All of the computational intrinsic functions are generic over all of the type kinds provided by the implementation. Thus, for example, the result returned by COS(X) is the appropriate value of kind SINGLE, DOUBLE, IEEE, or P9, depending on whether X is of kind SINGLE, DOUBLE, IEEE, or P9, respectively. This generic property aids significantly in the development of portable robust application code. Intrinsic functions are similarly generic in Fortran 77, but a robustness deficiency of Fortran 77 is that user and implementation (and third party software vendor) supplied procedures cannot be made generic over argument types. Fortran 90 remedies this deficiency. (In this chapter ``polymorphism" can be assumed to mean that generic properties, familiar in regard to the Fortran 77 intrinsic functions, may be specified for and are therefore extended to user-defined procedures.)
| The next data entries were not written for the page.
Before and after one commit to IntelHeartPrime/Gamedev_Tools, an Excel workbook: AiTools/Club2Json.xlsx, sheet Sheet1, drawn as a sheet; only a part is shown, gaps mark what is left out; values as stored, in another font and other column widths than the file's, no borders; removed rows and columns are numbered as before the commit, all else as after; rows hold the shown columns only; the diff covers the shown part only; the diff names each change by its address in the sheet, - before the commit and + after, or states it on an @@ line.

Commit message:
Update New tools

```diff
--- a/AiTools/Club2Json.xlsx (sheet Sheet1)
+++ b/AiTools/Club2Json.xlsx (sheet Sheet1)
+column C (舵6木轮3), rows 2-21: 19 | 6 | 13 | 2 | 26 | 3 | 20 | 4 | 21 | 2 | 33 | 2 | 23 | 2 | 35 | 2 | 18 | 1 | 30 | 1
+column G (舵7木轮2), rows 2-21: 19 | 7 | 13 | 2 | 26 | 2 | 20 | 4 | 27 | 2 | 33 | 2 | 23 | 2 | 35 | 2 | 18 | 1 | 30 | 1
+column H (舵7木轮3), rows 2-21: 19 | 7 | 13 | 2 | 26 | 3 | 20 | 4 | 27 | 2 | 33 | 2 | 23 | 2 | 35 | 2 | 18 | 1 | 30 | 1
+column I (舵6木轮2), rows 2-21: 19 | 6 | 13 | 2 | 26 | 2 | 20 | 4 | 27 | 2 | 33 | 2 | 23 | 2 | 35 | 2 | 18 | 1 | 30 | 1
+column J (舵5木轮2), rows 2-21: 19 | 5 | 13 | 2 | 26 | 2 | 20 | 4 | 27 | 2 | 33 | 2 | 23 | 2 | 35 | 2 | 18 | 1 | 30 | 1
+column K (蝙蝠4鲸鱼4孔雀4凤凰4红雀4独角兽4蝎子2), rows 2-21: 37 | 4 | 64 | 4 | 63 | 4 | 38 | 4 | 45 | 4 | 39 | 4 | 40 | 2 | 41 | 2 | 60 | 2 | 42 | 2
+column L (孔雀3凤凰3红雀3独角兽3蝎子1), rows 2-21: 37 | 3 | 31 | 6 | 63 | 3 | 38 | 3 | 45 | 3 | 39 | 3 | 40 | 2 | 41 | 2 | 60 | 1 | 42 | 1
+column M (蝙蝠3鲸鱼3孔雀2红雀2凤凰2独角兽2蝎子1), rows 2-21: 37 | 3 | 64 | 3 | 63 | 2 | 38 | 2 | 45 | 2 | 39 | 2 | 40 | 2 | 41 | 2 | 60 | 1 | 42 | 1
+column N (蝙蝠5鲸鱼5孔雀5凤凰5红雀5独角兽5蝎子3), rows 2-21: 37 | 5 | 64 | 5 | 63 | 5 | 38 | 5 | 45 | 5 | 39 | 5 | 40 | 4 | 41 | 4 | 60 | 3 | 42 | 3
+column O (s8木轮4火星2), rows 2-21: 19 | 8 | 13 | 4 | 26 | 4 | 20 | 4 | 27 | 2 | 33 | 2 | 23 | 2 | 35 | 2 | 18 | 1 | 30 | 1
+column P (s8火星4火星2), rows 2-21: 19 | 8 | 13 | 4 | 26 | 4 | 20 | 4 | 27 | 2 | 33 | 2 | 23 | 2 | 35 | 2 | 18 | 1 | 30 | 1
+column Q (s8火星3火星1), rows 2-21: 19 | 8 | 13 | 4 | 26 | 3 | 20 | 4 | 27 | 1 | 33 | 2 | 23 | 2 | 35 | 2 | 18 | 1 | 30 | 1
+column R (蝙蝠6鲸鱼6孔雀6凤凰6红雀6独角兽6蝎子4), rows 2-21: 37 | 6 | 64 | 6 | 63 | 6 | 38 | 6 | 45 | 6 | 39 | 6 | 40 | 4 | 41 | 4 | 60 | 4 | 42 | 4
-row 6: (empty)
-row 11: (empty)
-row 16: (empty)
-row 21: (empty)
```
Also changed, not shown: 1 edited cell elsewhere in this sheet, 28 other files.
The interface block can be used to specify a generic name for a set of user supplied procedures, or to add procedures to an existing generic name. In the following two examples, the first interface block defines a new generic name (SMOOTH) associated with four specific procedures, and the second interface block extends the COS intrinsic functions to arguments of type RATIONAL.